Required action →
Word for word, write out the entries that follow, omitting all pictures.

Input data →
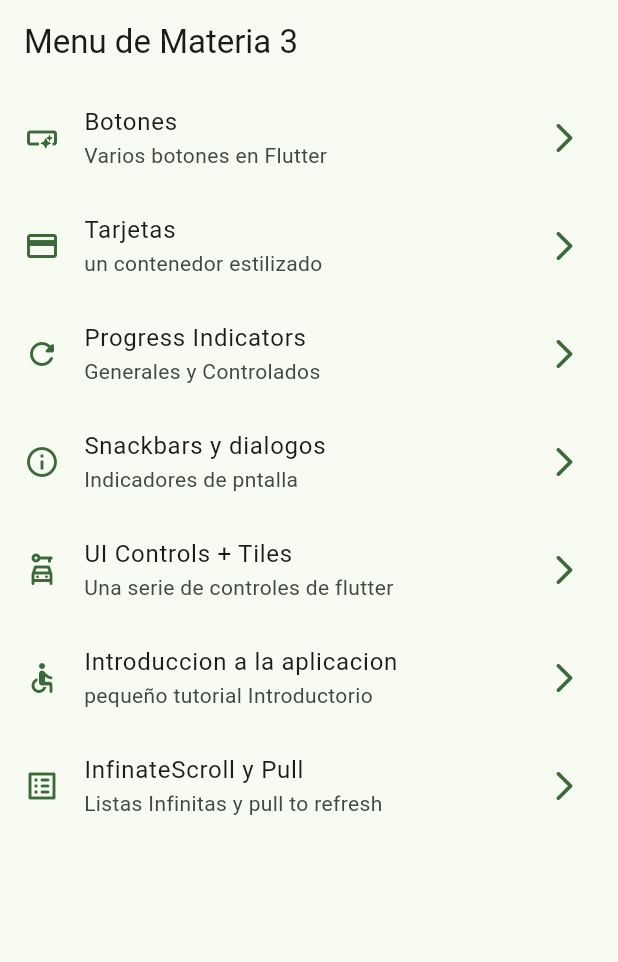
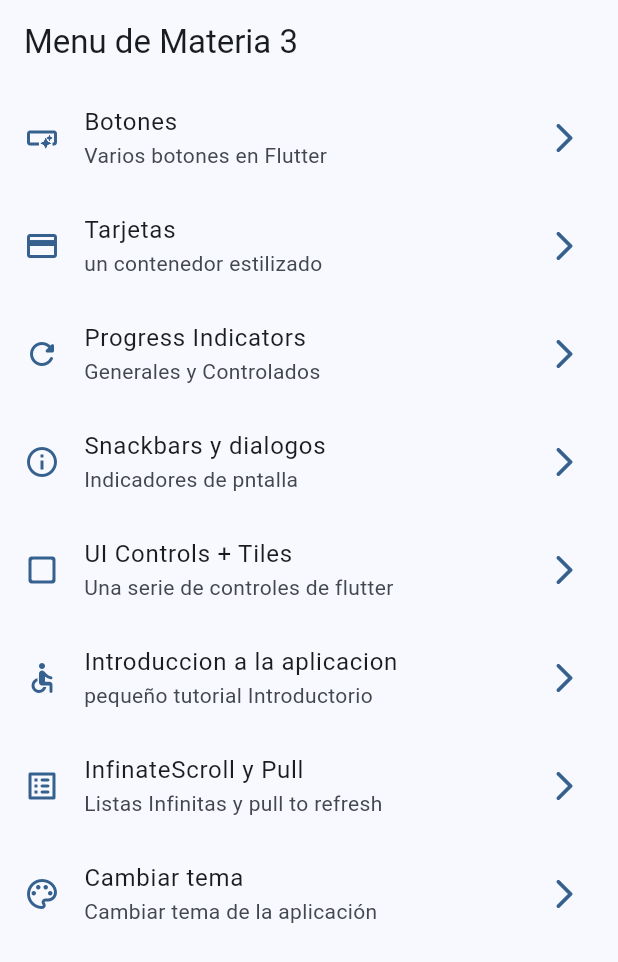
Before and after one commit to MAUMAU101/halloween, a Flutter app: the screen it shows after launch, on a phone screen of 412 x 824 dp. Shown: the top 962 px of the screen. Run offline on Flutter 3.47's test engine with Material 2 defaults, Android fonts, the phone set to English and light mode, and no system bars; our stand-ins replace animate_do, flutter_riverpod, go_router.

Commit message:
DarkModeAdded

```diff
--- a/lib/config/menu/menu_items.dart
+++ b/lib/config/menu/menu_items.dart
@@ -22,7 +22,6 @@
       icon: Icons.smart_button_outlined
       ),
 
-
   const MenuItem(
       title: 'Tarjetas',
       subTitle: 'un contenedor estilizado',
@@ -45,7 +44,7 @@
         title: 'UI Controls + Tiles',
         subTitle: 'Una serie de controles de flutter',
         link: '/ui-control',
-        icon: Icons.car_rental_outlined),
+        icon: Icons.check_box_outline_blank_rounded),
 
       const MenuItem(
         title: 'Introduccion a la aplicacion',
@@ -58,4 +57,16 @@
         subTitle: 'Listas Infinitas y pull to refresh',
         link: '/infinate',
         icon: Icons.list_alt_rounded),
+
+    //GoRoute(
+    //path: '/counter-river',
+    //name: CounterScreen.name,
+    //builder: (context, state) => const CounterScreen(),
+  //),
+
+        const MenuItem(
+          title: 'Cambiar tema',
+          subTitle: 'Cambiar tema de la aplicación',
+                link: '/theme-changer',
+      icon: Icons.color_lens_outlined),
 ];
--- a/lib/config/router/app_router.dart
+++ b/lib/config/router/app_router.dart
@@ -4,4 +4,5 @@
 
 final GoRouter appRouter = GoRouter(
   routes: routes,
-  debugLogDiagnostics: true,);
+  debugLogDiagnostics: true,
+  );
--- a/lib/theme/app_theme.dart
+++ b/lib/config/theme/app_theme.dart
@@ -16,16 +16,20 @@
 
 class AppTheme {
   final int selectedColor;
+  final bool isDarkMode;
 
-  AppTheme({this.selectedColor = 0})
-      : assert(selectedColor >= 0 && selectedColor < colorList.length ,
+AppTheme({
+    this.selectedColor = 0,
+    this.isDarkMode = false,
+  }) : assert(selectedColor >= 0 && selectedColor < colorList.length,
             'La selección de color no cumple con el rango de 0 asta ${colorList.length - 1}');
 
   ThemeData getTheme() => ThemeData(
     useMaterial3: true,
+    brightness: isDarkMode ? Brightness.dark : Brightness.light,
     colorSchemeSeed: colorList[selectedColor],
-    // [appBarTheme: const AppBarTheme(
-    //   centerTitle: true
-    // )
-  );
+    appBarTheme: const AppBarTheme( centerTitle: false));
+
+AppTheme copyWith({int? selectedColor, bool? isDarkMode}) => AppTheme(selectedColor: selectedColor ?? this.selectedColor,
+isDarkMode: isDarkMode?? this.isDarkMode);
 }
--- a/lib/main.dart
+++ b/lib/main.dart
@@ -1,21 +1,24 @@
 import 'package:flutter/material.dart';
-import 'package:triki_triki2/theme/app_theme.dart';
+import 'package:flutter_riverpod/flutter_riverpod.dart';
 import 'package:triki_triki2/config/router/app_router.dart';
+import 'package:triki_triki2/config/theme/app_theme.dart';
+import 'package:triki_triki2/presentation/providers/theme_provider.dart';
 
 void main() {
-  runApp(const MyApp());
+  runApp(const ProviderScope (child: MyApp()));
 }
 
-class MyApp extends StatelessWidget {
+class MyApp extends ConsumerWidget {
   const MyApp({super.key});
 
   @override
-  Widget build(BuildContext context) {
+Widget build(BuildContext context, WidgetRef ref) {
+    final AppTheme appTheme = ref.watch(themeNotifierProvider);
     return MaterialApp.router(
+      title: 'triki_triki2',
       debugShowCheckedModeBanner: false,
-      theme: AppTheme(selectedColor: 2).getTheme(),
-     // home: const HomeScreen()
-    routerConfig: appRouter,
+      theme: appTheme.getTheme(),
+      routerConfig: appRouter,
     );
   }
 }
--- a/lib/presentation/buttons/custom_button.dart
+++ b/lib/presentation/buttons/custom_button.dart
@@ -11,12 +11,12 @@
       child: Material(
         // color: Colors.blue,
         color: colors.primary,
-        child: InkWell(
-          onTap: () {},
+        child:  InkWell(
+      onTap: () {},
           child: const Padding(
             padding: EdgeInsets.symmetric(horizontal: 20, vertical: 10),
             child: Text(
-              'Hola mudo0000',
+              'Hola mudo',
               style: TextStyle(color: Colors.white),
             ),
           ),
--- /dev/null
+++ b/lib/presentation/providers/counter_provider.dart
@@ -0,0 +1,4 @@
+import 'package:flutter_riverpod/flutter_riverpod.dart';
+
+
+final counterProvider = StateProvider<int>((ref) => 5 );
--- a/lib/screens/buttons/buttons_screen.dart
+++ b/lib/screens/buttons/buttons_screen.dart
@@ -25,7 +25,7 @@
     return SizedBox(
         width: double.infinity,
         child: Padding(
-          padding: const EdgeInsets.symmetric(horizontal: 10, vertical: 20),
+          padding: const EdgeInsets.symmetric(horizontal: 10, vertical: 10),
           child: Wrap(
             spacing: 10,
             alignment: WrapAlignment.center,
--- a/pubspec.yaml
+++ b/pubspec.yaml
@@ -2,7 +2,7 @@
 description: A new Flutter project.
 # The following line prevents the package from being accidentally published to
 # pub.dev using `flutter pub publish`. This is preferred for private packages.
-publish_to: 'none' # Remove this line if you wish to publish to pub.dev
+publish_to: "none" # Remove this line if you wish to publish to pub.dev
 
 # The following defines the version and build number for your application.
 # A version number is three numbers separated by dots, like 1.2.43
@@ -19,7 +19,7 @@
 version: 1.0.0+1
 
 environment:
-  sdk: '>=3.1.3 <4.0.0'
+  sdk: ">=3.1.3 <4.0.0"
 
 # Dependencies specify other packages that your package needs in order to work.
 # To automatically upgrade your package dependencies to the latest versions
@@ -35,6 +35,7 @@
   # The following adds the Cupertino Icons font to your application.
   # Use with the CupertinoIcons class for iOS style icons.
   cupertino_icons: ^1.0.2
+  flutter_riverpod: ^2.4.6
   go_router: ^12.0.1
   animate_do: ^3.1.2
 
```
Also changed, not shown: lib/config/router/list_router.dart (+5 -6 lines), lib/presentation/appBars/app_bar_custom.dart (+3 -4 lines), lib/presentation/providers/theme_provider.dart (added, +26 -0 lines), lib/screens/counter/counter_screen.dart (added, +45 -0 lines), lib/screens/screens.dart (+8 -0 lines), lib/screens/theme_changer/theme_changer_s.dart (added, +67 -0 lines), lib/screens/ui_controls/ui_controls_screen.dart (+7 -7 lines), pubspec.lock.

Result below →
Before and after one commit to MAUMAU101/halloween, a Flutter app: the screen it shows after launch, on a phone screen of 412 x 824 dp. Shown: the top 962 px of the screen. Run offline on Flutter 3.47's test engine with Material 2 defaults, Android fonts, the phone set to English and light mode, and no system bars; our stand-ins replace animate_do, flutter_riverpod, go_router.

Commit message:
DarkModeAdded

```diff
--- a/lib/config/menu/menu_items.dart
+++ b/lib/config/menu/menu_items.dart
@@ -22,7 +22,6 @@
       icon: Icons.smart_button_outlined
       ),
 
-
   const MenuItem(
       title: 'Tarjetas',
       subTitle: 'un contenedor estilizado',
@@ -45,7 +44,7 @@
         title: 'UI Controls + Tiles',
         subTitle: 'Una serie de controles de flutter',
         link: '/ui-control',
-        icon: Icons.car_rental_outlined),
+        icon: Icons.check_box_outline_blank_rounded),
 
       const MenuItem(
         title: 'Introduccion a la aplicacion',
@@ -58,4 +57,16 @@
         subTitle: 'Listas Infinitas y pull to refresh',
         link: '/infinate',
         icon: Icons.list_alt_rounded),
+
+    //GoRoute(
+    //path: '/counter-river',
+    //name: CounterScreen.name,
+    //builder: (context, state) => const CounterScreen(),
+  //),
+
+        const MenuItem(
+          title: 'Cambiar tema',
+          subTitle: 'Cambiar tema de la aplicación',
+                link: '/theme-changer',
+      icon: Icons.color_lens_outlined),
 ];
--- a/lib/config/router/app_router.dart
+++ b/lib/config/router/app_router.dart
@@ -4,4 +4,5 @@
 
 final GoRouter appRouter = GoRouter(
   routes: routes,
-  debugLogDiagnostics: true,);
+  debugLogDiagnostics: true,
+  );
--- a/lib/theme/app_theme.dart
+++ b/lib/config/theme/app_theme.dart
@@ -16,16 +16,20 @@
 
 class AppTheme {
   final int selectedColor;
+  final bool isDarkMode;
 
-  AppTheme({this.selectedColor = 0})
-      : assert(selectedColor >= 0 && selectedColor < colorList.length ,
+AppTheme({
+    this.selectedColor = 0,
+    this.isDarkMode = false,
+  }) : assert(selectedColor >= 0 && selectedColor < colorList.length,
             'La selección de color no cumple con el rango de 0 asta ${colorList.length - 1}');
 
   ThemeData getTheme() => ThemeData(
     useMaterial3: true,
+    brightness: isDarkMode ? Brightness.dark : Brightness.light,
     colorSchemeSeed: colorList[selectedColor],
-    // [appBarTheme: const AppBarTheme(
-    //   centerTitle: true
-    // )
-  );
+    appBarTheme: const AppBarTheme( centerTitle: false));
+
+AppTheme copyWith({int? selectedColor, bool? isDarkMode}) => AppTheme(selectedColor: selectedColor ?? this.selectedColor,
+isDarkMode: isDarkMode?? this.isDarkMode);
 }
--- a/lib/main.dart
+++ b/lib/main.dart
@@ -1,21 +1,24 @@
 import 'package:flutter/material.dart';
-import 'package:triki_triki2/theme/app_theme.dart';
+import 'package:flutter_riverpod/flutter_riverpod.dart';
 import 'package:triki_triki2/config/router/app_router.dart';
+import 'package:triki_triki2/config/theme/app_theme.dart';
+import 'package:triki_triki2/presentation/providers/theme_provider.dart';
 
 void main() {
-  runApp(const MyApp());
+  runApp(const ProviderScope (child: MyApp()));
 }
 
-class MyApp extends StatelessWidget {
+class MyApp extends ConsumerWidget {
   const MyApp({super.key});
 
   @override
-  Widget build(BuildContext context) {
+Widget build(BuildContext context, WidgetRef ref) {
+    final AppTheme appTheme = ref.watch(themeNotifierProvider);
     return MaterialApp.router(
+      title: 'triki_triki2',
       debugShowCheckedModeBanner: false,
-      theme: AppTheme(selectedColor: 2).getTheme(),
-     // home: const HomeScreen()
-    routerConfig: appRouter,
+      theme: appTheme.getTheme(),
+      routerConfig: appRouter,
     );
   }
 }
--- a/lib/presentation/buttons/custom_button.dart
+++ b/lib/presentation/buttons/custom_button.dart
@@ -11,12 +11,12 @@
       child: Material(
         // color: Colors.blue,
         color: colors.primary,
-        child: InkWell(
-          onTap: () {},
+        child:  InkWell(
+      onTap: () {},
           child: const Padding(
             padding: EdgeInsets.symmetric(horizontal: 20, vertical: 10),
             child: Text(
-              'Hola mudo0000',
+              'Hola mudo',
               style: TextStyle(color: Colors.white),
             ),
           ),
--- /dev/null
+++ b/lib/presentation/providers/counter_provider.dart
@@ -0,0 +1,4 @@
+import 'package:flutter_riverpod/flutter_riverpod.dart';
+
+
+final counterProvider = StateProvider<int>((ref) => 5 );
--- a/lib/screens/buttons/buttons_screen.dart
+++ b/lib/screens/buttons/buttons_screen.dart
@@ -25,7 +25,7 @@
     return SizedBox(
         width: double.infinity,
         child: Padding(
-          padding: const EdgeInsets.symmetric(horizontal: 10, vertical: 20),
+          padding: const EdgeInsets.symmetric(horizontal: 10, vertical: 10),
           child: Wrap(
             spacing: 10,
             alignment: WrapAlignment.center,
--- a/pubspec.yaml
+++ b/pubspec.yaml
@@ -2,7 +2,7 @@
 description: A new Flutter project.
 # The following line prevents the package from being accidentally published to
 # pub.dev using `flutter pub publish`. This is preferred for private packages.
-publish_to: 'none' # Remove this line if you wish to publish to pub.dev
+publish_to: "none" # Remove this line if you wish to publish to pub.dev
 
 # The following defines the version and build number for your application.
 # A version number is three numbers separated by dots, like 1.2.43
@@ -19,7 +19,7 @@
 version: 1.0.0+1
 
 environment:
-  sdk: '>=3.1.3 <4.0.0'
+  sdk: ">=3.1.3 <4.0.0"
 
 # Dependencies specify other packages that your package needs in order to work.
 # To automatically upgrade your package dependencies to the latest versions
@@ -35,6 +35,7 @@
   # The following adds the Cupertino Icons font to your application.
   # Use with the CupertinoIcons class for iOS style icons.
   cupertino_icons: ^1.0.2
+  flutter_riverpod: ^2.4.6
   go_router: ^12.0.1
   animate_do: ^3.1.2
 
```
Also changed, not shown: lib/config/router/list_router.dart (+5 -6 lines), lib/presentation/appBars/app_bar_custom.dart (+3 -4 lines), lib/presentation/providers/theme_provider.dart (added, +26 -0 lines), lib/screens/counter/counter_screen.dart (added, +45 -0 lines), lib/screens/screens.dart (+8 -0 lines), lib/screens/theme_changer/theme_changer_s.dart (added, +67 -0 lines), lib/screens/ui_controls/ui_controls_screen.dart (+7 -7 lines), pubspec.lock.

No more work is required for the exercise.